Writers really take words seriously. Sometimes I can become so fixated on the proper word for a particular circumstance that it becomes my sole focus until satisfied.
The only time I’ve seen singular words matter this much to people who don’t write for a living is when it comes to names. And that should come as no surprise: Consider for a moment the importance of a name.
Of your name.
That’s you. It’s what people call you the duration of your life, and we rarely get to change that label. It stings with permanence, which is the big reason why parents-to-be agonize over choosing a name for their child. Aloysius or Joe? Cordelia or Anne? Gaelic or Hebrew or Italian or Mandarin?

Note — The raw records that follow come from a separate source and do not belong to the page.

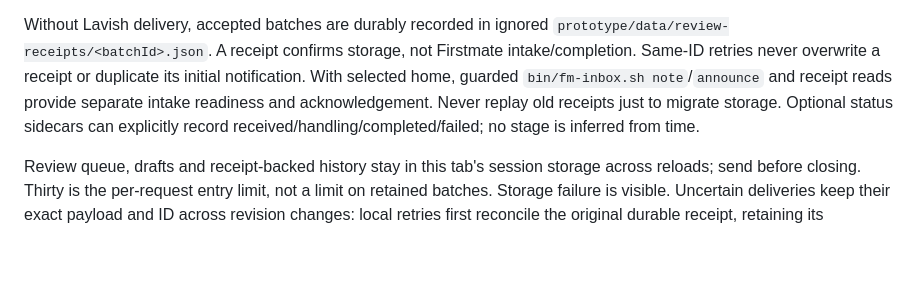
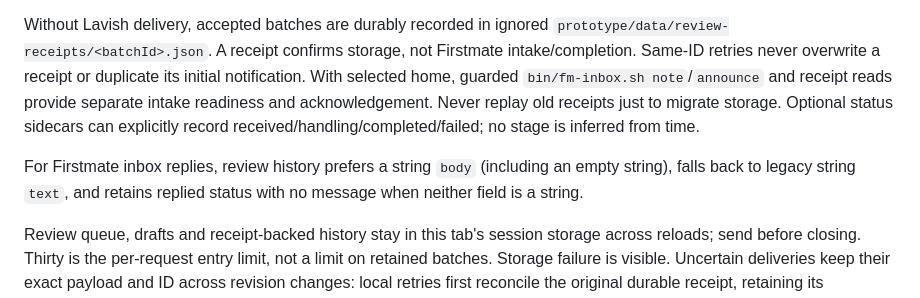
Before and after one commit to jazz127/fm-quarterdeck, a Markdown page: README.md, the part around the change. GitHub-like rendering; blank space fills up the shorter version.

Commit message:
no-mistakes(document): Document inbox reply body precedence

```diff
--- a/README.md
+++ b/README.md
@@ -94,6 +94,8 @@ Review messages and annotations use `fm-agentos-review.v1` with `{batchId,sessio
 
 Without Lavish delivery, accepted batches are durably recorded in ignored `prototype/data/review-receipts/<batchId>.json`. A receipt confirms storage, not Firstmate intake/completion. Same-ID retries never overwrite a receipt or duplicate its initial notification. With selected home, guarded `bin/fm-inbox.sh note`/`announce` and receipt reads provide separate intake readiness and acknowledgement. Never replay old receipts just to migrate storage. Optional status sidecars can explicitly record received/handling/completed/failed; no stage is inferred from time.
 
+For Firstmate inbox replies, review history prefers a string `body` (including an empty string), falls back to legacy string `text`, and retains replied status with no message when neither field is a string.
+
 Review queue, drafts and receipt-backed history stay in this tab's session storage across reloads; send before closing. Thirty is the per-request entry limit, not a limit on retained batches. Storage failure is visible. Uncertain deliveries keep their exact payload and ID across revision changes: local retries first reconcile the original durable receipt, retaining its provenance. Only a rejected unaccepted local batch offers an explicit target-rechecked conversion to a new version-bound ID. Keep the same receipt-store owner accessible across restarts. Lavish has no receipt-reconciliation adapter; unresolved old-version deliveries retain their identity and require operator reconciliation. Send & end ends the conversation, not review availability. The phone Message/Review pane and desktop composer share delivery semantics; background interaction is locked only in Review mode. [Layout acceptance](prototype/LAYOUT-CORRECTION.md) separates geometry from guarded intake proof.
 
 Optional `FM_LAVISH_REVIEW_URL` must be loopback HTTP with explicit `FM_LAVISH_REVIEW_SESSION`. Its adapter must return a real JSON receipt ID; no discovery/history/intake adapter is implied. Do not point it at an arbitrary prompt endpoint.
```
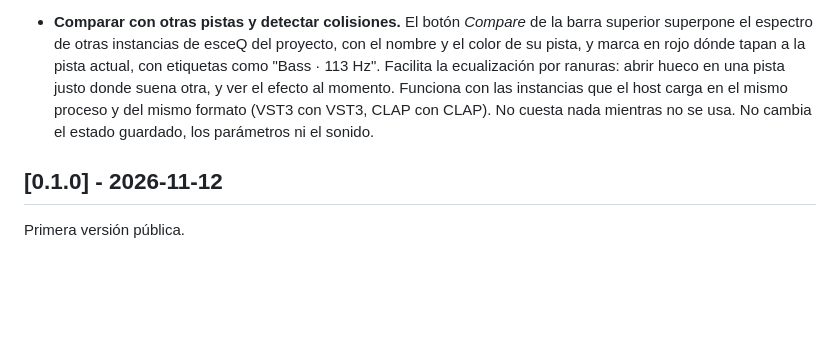
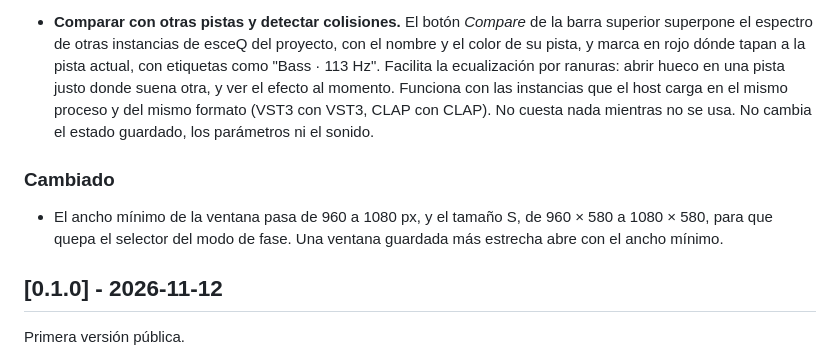
Before and after one commit to guillesanper/plugin, a Markdown page: CHANGELOG.md, the part around the change. Rendered like a GitHub page; blank space fills up the shorter version.

```diff
--- a/CHANGELOG.md
+++ b/CHANGELOG.md
@@ -13,6 +13,10 @@ Formato basado en [Keep a Changelog](https://keepachangelog.com/es-ES/1.1.0/). E
   La curva es la misma en todos los modos, y la dinámica, el sidechain y el canal por banda (L, R, M, S) funcionan también en fase lineal. Cambiar de modo silencia la salida un momento mientras el host recalcula la compensación de latencia. Al renderizar sin tiempo real, cada cambio de ajustes se aplica en su bloque exacto. Los proyectos anteriores abren en *Natural Phase*. El estado sigue en la versión 2 (un parámetro más), y elegir un preset no cambia el modo de fase. Ver [docs/dsp/fase-lineal.md](docs/dsp/fase-lineal.md) y la [ADR 0012](docs/decisiones/0012-modos-de-fase.md).
 
 - **Comparar con otras pistas y detectar colisiones.** El botón *Compare* de la barra superior superpone el espectro de otras instancias de esceQ del proyecto, con el nombre y el color de su pista, y marca en rojo dónde tapan a la pista actual, con etiquetas como "Bass · 113 Hz". Facilita la ecualización por ranuras: abrir hueco en una pista justo donde suena otra, y ver el efecto al momento. Funciona con las instancias que el host carga en el mismo proceso y del mismo formato (VST3 con VST3, CLAP con CLAP). No cuesta nada mientras no se usa. No cambia el estado guardado, los parámetros ni el sonido.
+
+### Cambiado
+
+- El ancho mínimo de la ventana pasa de 960 a 1080 px, y el tamaño S, de 960 × 580 a 1080 × 580, para que quepa el selector del modo de fase. Una ventana guardada más estrecha abre con el ancho mínimo.
 
 ## [0.1.0] - 2026-11-12
 
```
Also changed, not shown: CONTRIBUTING.md (+2 -2 lines), docs/ui.md (+2 -2 lines), docs/img/esceq.png, docs/img/ui/comparar.png, docs/img/ui/fuera-de-rango.png, docs/img/ui/sin-seleccion.png, 8 other files.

After the child’s grandparent or after that sci-fi show character on Hulu?
It often surprises me how much less effort goes into naming many businesses, products, and services.
Many businesses go all out with research, or expertly craft a name. But many more seem to throw darts at a wall and see what sticks. I think it comes down to two issues: not considering how permanent a name really is, or not having the confidence to choose a big name for a big cereal (or any other product).
Like branding versus marketing, a name can make or break a business. Amazon brilliantly has an A and a Z in the name, implying everything you need from A-Z. Starbucks has a double allusion to sailing: Starbuck, the first mate from Moby Dick and the iconic Siren from Greek mythology as the mascot. Do nautical epics sell coffee? No, but the theme is consistent and romantic.
The best business names imply what they do: Microsoft makes software for microcomputers (which are now just computers) and they’re more no-nonsense about their products: Microsoft Office, Microsoft Word, Microsoft PowerPoint! As in-creative as they may seem, they tell you exactly what they do, making even their names user-friendly, as per their reputation.
Would a Rose by any other name smell just as sweet? Sure, but nobody’s giving out Daffodils for Valentine’s Day, and there’s no Violet Bowl or Run for the Lilacs.
The naming of a product, service, or business can be the difference between selling out your inventory, or selling out of business. It can be the difference between getting funding from investors, crowdfunding, or licensing versus getting none of those things. And speaking of crowdfunding, a terrific event about just that (which includes talks on branding your product for crowdfunding) can be bought for a song here. I’ll be attending. Will you?